Fuel prices may burn airline earnings, says Iata
A global airline trade body has sounded the alarm on surging oil prices, warning that airlines would lose US$5 billion this year in a worst-case scenario in which oil prices average US$135 a barrel.
The International Air Transport Association (Iata), which represents more than 230 airlines, cited soaring fuel costs yesterday as it cut its industry profit forecast to US$3 billion from US$3.5 billion in December.
It said profits at Asia-Pacific carriers would be the highest, predicting US$2.3 billion because of strong traffic demand in China.
But airlines will see their fuel bills surge by US$55 billion to US$213 billion this year as Iata projects oil prices will rise to an average US$115 per barrel, up from the US$99 it predicted just three months ago.
'The European debt crisis is replaced by high oil prices as the No 1 [item] on our worry list,' said Tony Tyler, director general and chief executive of Iata. Brent oil prices have averaged US$120 per barrel so far this year.
When oil prices hit US$140 in 2008, airlines passed on the cost to passengers because of strong demand. 'The concern now is that the high oil prices would coincide with soft demand. It will be difficult for the airlines to pass on the cost to passengers,' Tyler added.
Cathay Pacific last week said full-year net profit fell 61 per cent, while Singapore Airlines said fourth-quarter profit was down 53 per cent and announced plans to cut staff costs.
The picture is bleaker for European airlines, with Air France-KLM, Europe's biggest airline recently reporting a net loss of Euro809 million (HK$8.28 billion), and Deutsche Lufthansa, the European No 2, announcing a Euro13 million loss compared with Euro1.1 billion profit a year earlier.
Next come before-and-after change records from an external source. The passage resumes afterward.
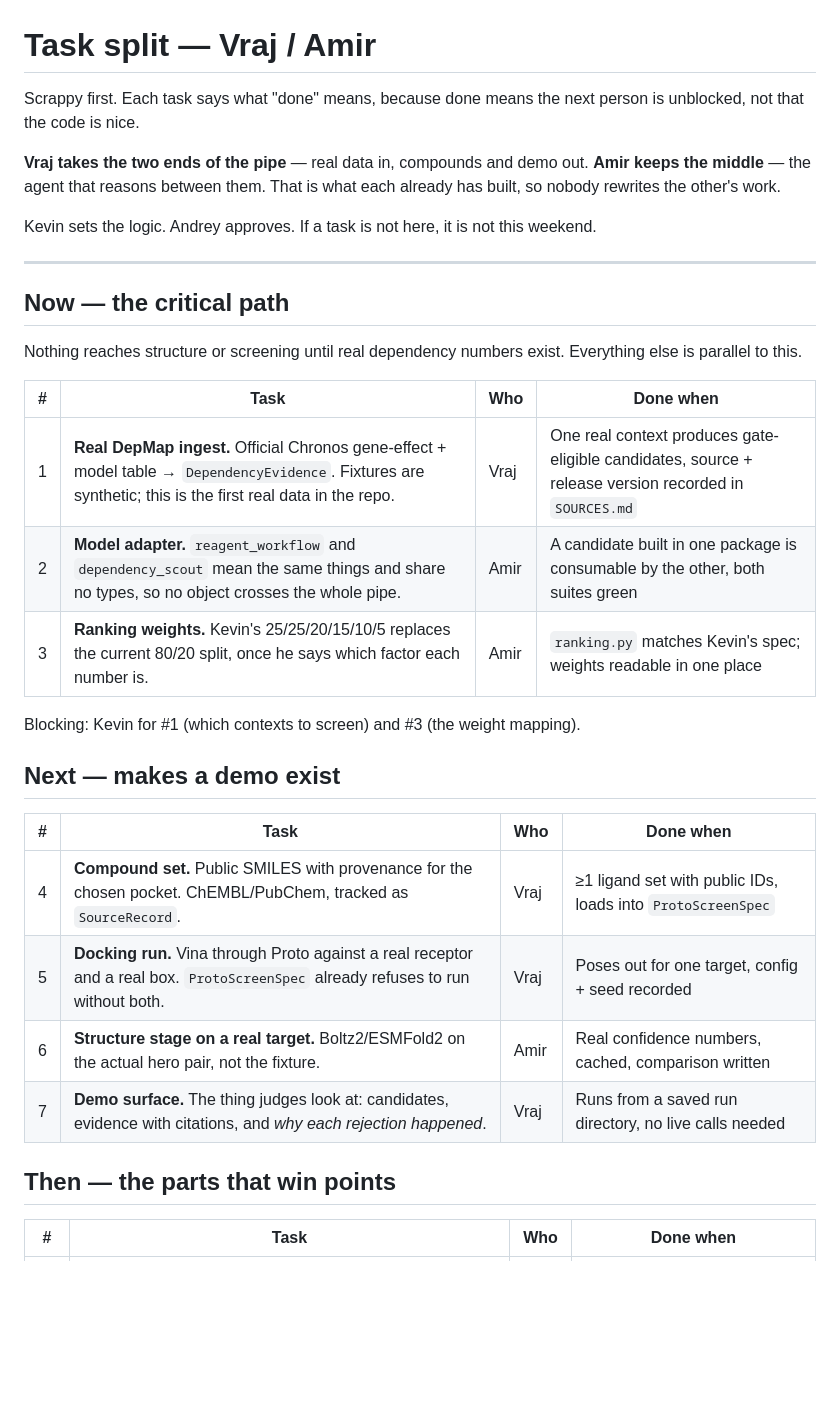
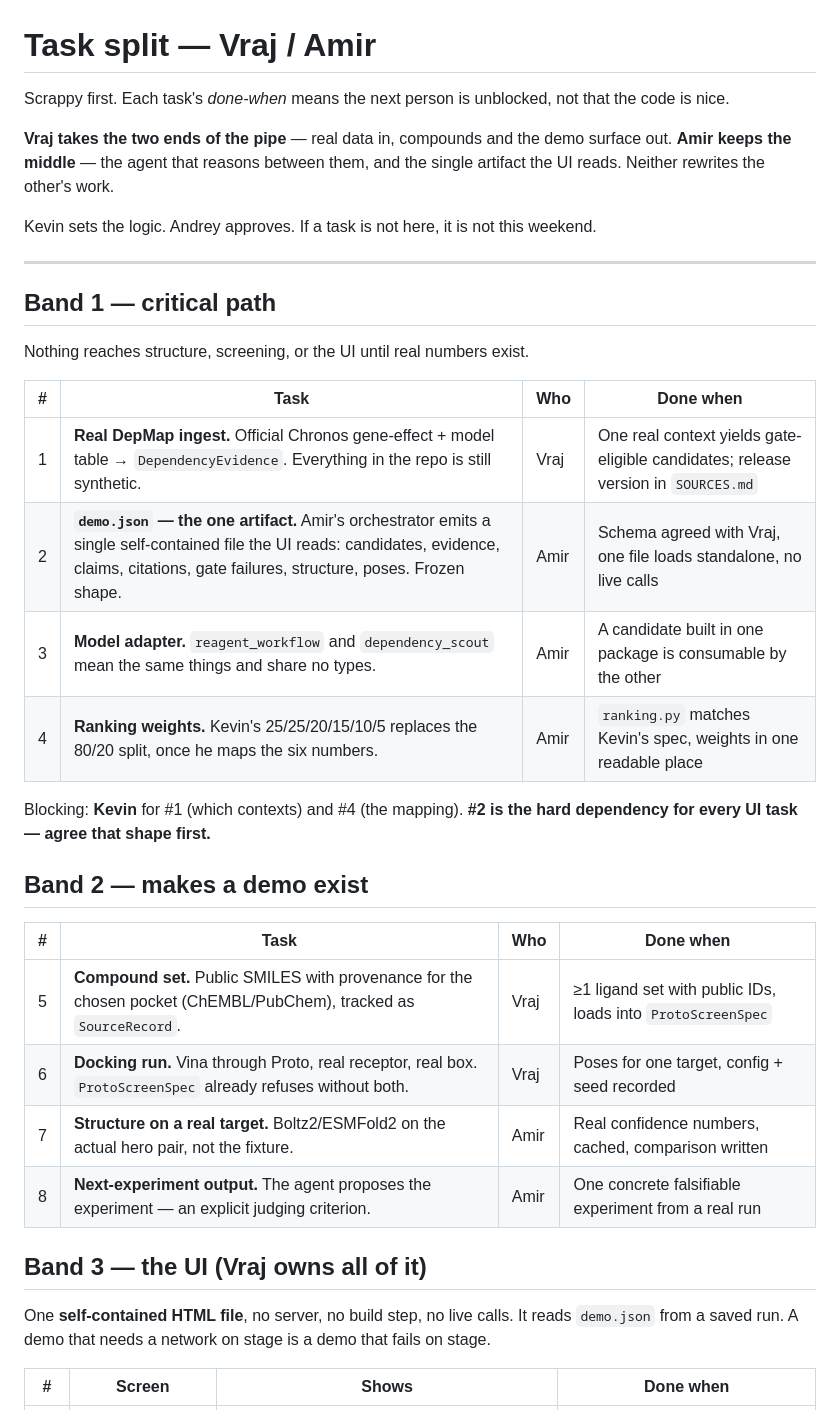
Before and after one commit to roknabadi/reAGENT-2026, a Markdown page: team/TASKS.md, the part around one of its changes. Drawn GitHub-style; blank space fills up the shorter version.

```diff
--- a/team/TASKS.md
+++ b/team/TASKS.md
@@ -1,40 +1,45 @@
 # Task split — Vraj / Amir
 
-Scrappy first. Each task says what "done" means, because done means the next
-person is unblocked, not that the code is nice.
+Scrappy first. Each task's *done-when* means the next person is unblocked, not
+that the code is nice.
 
-**Vraj takes the two ends of the pipe** — real data in, compounds and demo out.
-**Amir keeps the middle** — the agent that reasons between them. That is what
-each already has built, so nobody rewrites the other's work.
+**Vraj takes the two ends of the pipe** — real data in, compounds and the demo
+surface out. **Amir keeps the middle** — the agent that reasons between them,
+and the single artifact the UI reads. Neither rewrites the other's work.
 
 Kevin sets the logic. Andrey approves. If a task is not here, it is not this
 weekend.
 
 ---
 
-## Now — the critical path
+## Band 1 — critical path
 
-Nothing reaches structure or screening until real dependency numbers exist.
-Everything else is parallel to this.
+Nothing reaches structure, screening, or the UI until real numbers exist.
 
 | # | Task | Who | Done when |
 |---|---|---|---|
-| 1 | **Real DepMap ingest.** Official Chronos gene-effect + model table → `DependencyEvidence`. Fixtures are synthetic; this is the first real data in the repo. | Vraj | One real context produces gate-eligible candidates, source + release version recorded in `SOURCES.md` |
-| 2 | **Model adapter.** `reagent_workflow` and `dependency_scout` mean the same things and share no types, so no object crosses the whole pipe. | Amir | A candidate built in one package is consumable by the other, both suites green |
-| 3 | **Ranking weights.** Kevin's 25/25/20/15/10/5 replaces the current 80/20 split, once he says which factor each number is. | Amir | `ranking.py` matches Kevin's spec; weights readable in one place |
+| 1 | **Real DepMap ingest.** Official Chronos gene-effect + model table → `DependencyEvidence`. Everything in the repo is still synthetic. | Vraj | One real context yields gate-eligible candidates; release version in `SOURCES.md` |
+| 2 | **`demo.json` — the one artifact.** Amir's orchestrator emits a single self-contained file the UI reads: candidates, evidence, claims, citations, gate failures, structure, poses. Frozen shape. | Amir | Schema agreed with Vraj, one file loads standalone, no live calls |
+| 3 | **Model adapter.** `reagent_workflow` and `dependency_scout` mean the same things and share no types. | Amir | A candidate built in one package is consumable by the other |
+| 4 | **Ranking weights.** Kevin's 25/25/20/15/10/5 replaces the 80/20 split, once he maps the six numbers. | Amir | `ranking.py` matches Kevin's spec, weights in one readable place |
 
-Blocking: Kevin for #1 (which contexts to screen) and #3 (the weight mapping).
+Blocking: **Kevin** for #1 (which contexts) and #4 (the mapping).
+**#2 is the hard dependency for every UI task — agree that shape first.**
 
-## Next — makes a demo exist
+## Band 2 — makes a demo exist
 
 | # | Task | Who | Done when |
 |---|---|---|---|
-| 4 | **Compound set.** Public SMILES with provenance for the chosen pocket. ChEMBL/PubChem, tracked as `SourceRecord`. | Vraj | ≥1 ligand set with public IDs, loads into `ProtoScreenSpec` |
-| 5 | **Docking run.** Vina through Proto against a real receptor and a real box. `ProtoScreenSpec` already refuses to run without both. | Vraj | Poses out for one target, config + seed recorded |
-| 6 | **Structure stage on a real target.** Boltz2/ESMFold2 on the actual hero pair, not the fixture. | Amir | Real confidence numbers, cached, comparison written |
-| 7 | **Demo surface.** The thing judges look at: candidates, evidence with citations, and *why each rejection happened*. | Vraj | Runs from a saved run directory, no live calls needed |
+| 5 | **Compound set.** Public SMILES with provenance for the chosen pocket (ChEMBL/PubChem), tracked as `SourceRecord`. | Vraj | ≥1 ligand set with public IDs, loads into `ProtoScreenSpec` |
+| 6 | **Docking run.** Vina through Proto, real receptor, real box. `ProtoScreenSpec` already refuses without both. | Vraj | Poses for one target, config + seed recorded |
+| 7 | **Structure on a real target.** Boltz2/ESMFold2 on the actual hero pair, not the fixture. | Amir | Real confidence numbers, cached, comparison written |
+| 8 | **Next-experiment output.** The agent proposes the experiment — an explicit judging criterion. | Amir | One concrete falsifiable experiment from a real run |
 
-## Then — the parts that win points
+## Band 3 — the UI (Vraj owns all of it)
 
-| # | Task | Who | Done when |
+One **self-contained HTML file**, no server, no build step, no live calls. It
+reads `demo.json` from a saved run. A demo that needs a network on stage is a
+demo that fails on stage.
+
+| # | Screen | Shows | Done when |
 |---|---|---|---|
```
Also changed, not shown: other parts of team/TASKS.md (+34 -7 lines).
However, air cargo demand remains a bright spot, with Iata projecting a rise in the second half, citing a recent uptick in the US purchasing managers' index.
Freight forwarders in Hong Kong also expected the air freight market to improve this year, helped by a turnaround in US consumer confidence.
But the debt crisis in the euro zone is still casting a pall over any rebound in air freight and will continue to act as a brake on European carriers. Iata predicted that European carriers will face losses of US$600 million, and underperform their global peers.
Tyler reiterated the association's opposition to the emission trading scheme (ETS) by the European Union, blasting it as ill-timed and lacking a global consensus.
Reuters reported yesterday that India would urge its airlines to boycott the ETS. Beijing banned all mainland carriers from taking part in the scheme last month, and European aircraft-maker Airbus claimed Beijing had put US$12 billion worth of aircraft orders on hold this month.